Grant number: 17/18911-0
Support type:Scholarships in Brazil - Scientific Initiation
Effective date (Start): November 01, 2017
Effective date (End): October 31, 2018
Field of knowledge:Agronomical Sciences - Agronomy - Plant Health
Principal Investigator:Elliot Watanabe Kitajima
Grantee:Vanessa Bassinello
Home Institution: Escola Superior de Agricultura Luiz de Queiroz (ESALQ). Universidade de São Paulo (USP). Piracicaba , SP, Brazil
Associated research grant:14/08458-9 - Plant viruses transmitted by Brevipalpus mites (Acari: Tenuipalpidae) - BTV: survey, identification, molecular characterization, phylogeny; virus/vector/host relationhip; biology, taxonomy and management of the mite, AP.TEM

Abstract

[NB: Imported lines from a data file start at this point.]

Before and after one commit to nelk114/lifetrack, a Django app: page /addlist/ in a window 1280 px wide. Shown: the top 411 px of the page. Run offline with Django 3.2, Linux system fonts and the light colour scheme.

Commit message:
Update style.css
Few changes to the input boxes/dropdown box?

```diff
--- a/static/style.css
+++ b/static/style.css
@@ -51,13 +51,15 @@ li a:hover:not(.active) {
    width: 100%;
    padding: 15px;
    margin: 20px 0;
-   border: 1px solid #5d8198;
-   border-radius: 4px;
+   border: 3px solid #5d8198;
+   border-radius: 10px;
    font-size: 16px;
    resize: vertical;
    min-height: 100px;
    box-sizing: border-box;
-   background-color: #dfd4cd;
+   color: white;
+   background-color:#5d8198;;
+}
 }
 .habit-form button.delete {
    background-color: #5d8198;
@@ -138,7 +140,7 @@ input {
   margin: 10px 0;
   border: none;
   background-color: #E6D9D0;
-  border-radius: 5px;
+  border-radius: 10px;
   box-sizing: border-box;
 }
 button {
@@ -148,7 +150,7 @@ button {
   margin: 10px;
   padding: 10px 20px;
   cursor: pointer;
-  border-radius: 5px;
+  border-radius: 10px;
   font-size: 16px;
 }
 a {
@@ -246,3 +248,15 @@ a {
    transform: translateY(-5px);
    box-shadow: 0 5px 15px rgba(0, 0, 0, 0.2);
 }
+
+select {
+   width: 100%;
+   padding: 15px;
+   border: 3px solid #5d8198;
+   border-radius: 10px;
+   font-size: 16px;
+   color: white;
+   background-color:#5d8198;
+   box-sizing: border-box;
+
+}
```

In recent years, knowledge about the viruses transmitted by Brevipalpus (Tenuipalpidae) mites (BTV) had significant advances. BTV have deserved attention not only because some of them as those causing citrus leprosis, coffee ringspot, orchid fleck and green spots of passion fruit are of economical importance, but also because they constitute a peculiar pathosystem causing only localized infection. Furthermore it was found that at least two copletely distict types of BTV being transmitted in a persistent manner: Cilevirus- with a ssRNA, positive sense, bipartite genome Dichorhavirus- ssRNA, negative sense, bipartite genome. On the other hand, taxonomy of Brevipalpus mites underwent important changes recently. Of more than 200 species of Brevipalpus, only three were considered vectors: B. californicus, B. obovatus and B. phoenicis. However new morphological and molecular criteria indicated that the species B. phoenicis l.s. should be composed of at least seven species. This required and reevaluation of the vectors considered as B. phoenicis s.l. Thus CiLV-C is transmitted by B. yothersi, CoRSV,by B. papayensis, CiLV-N, by B. phoenicis s.s. A new BTV found causing chlorotic spots on citrus, had the vector identified as B.aff yothersi, possibly B. incognitus. Another important observation was that as a general rule, plants when infested by Brevipalpus mites, these populations are indeed a mixture of distinct species of this genus. Sucha a situation complicates the determination of the specie(s) transmitting a given BTV, to understand its epidemiology and develop integrated management program.The present project aims to contribute to solve such a situation, through the experimental production of isolines of different Brevipalpus species, properly identified morphologically and by molecular means, and evaluated for their ability to transmit distinct BTV, within the experimental possibilities and also, establish the vector-virus relationship parameters. The chosen model is to use common bean plantlets to colonize Brevipalpus isolines and also to use them as indicator plant for the infection by most of BTV under research. The use of isolines is based on the knowledge that most Brevipalpus species reproduce by telythokous parthenogenesis, in which female begets female, producing quasi-clonal generations. This is a consequence of the infection of these Brevipalpus species by an endosymbiont bacterium, Candidatus Cardinium, which induces the feminilization of haploid forms. This project seens syutable if a scientific initiation program, introducing practices of Brevipalpus mites handling and colonization, identification of Brevipalpus species by light and electron microscopy, BTV transmission assays, etc. These works will include basic concepts of plant pathology, virology, acarology, celular and molecular biology. This project is related to a thematic project on BTV (proc. Fapesp 2014/08458-9) in the subprojects 3 and 4. The candidate student has excellent scholar records and has an international experience in the program Science without Frontiers. (AU)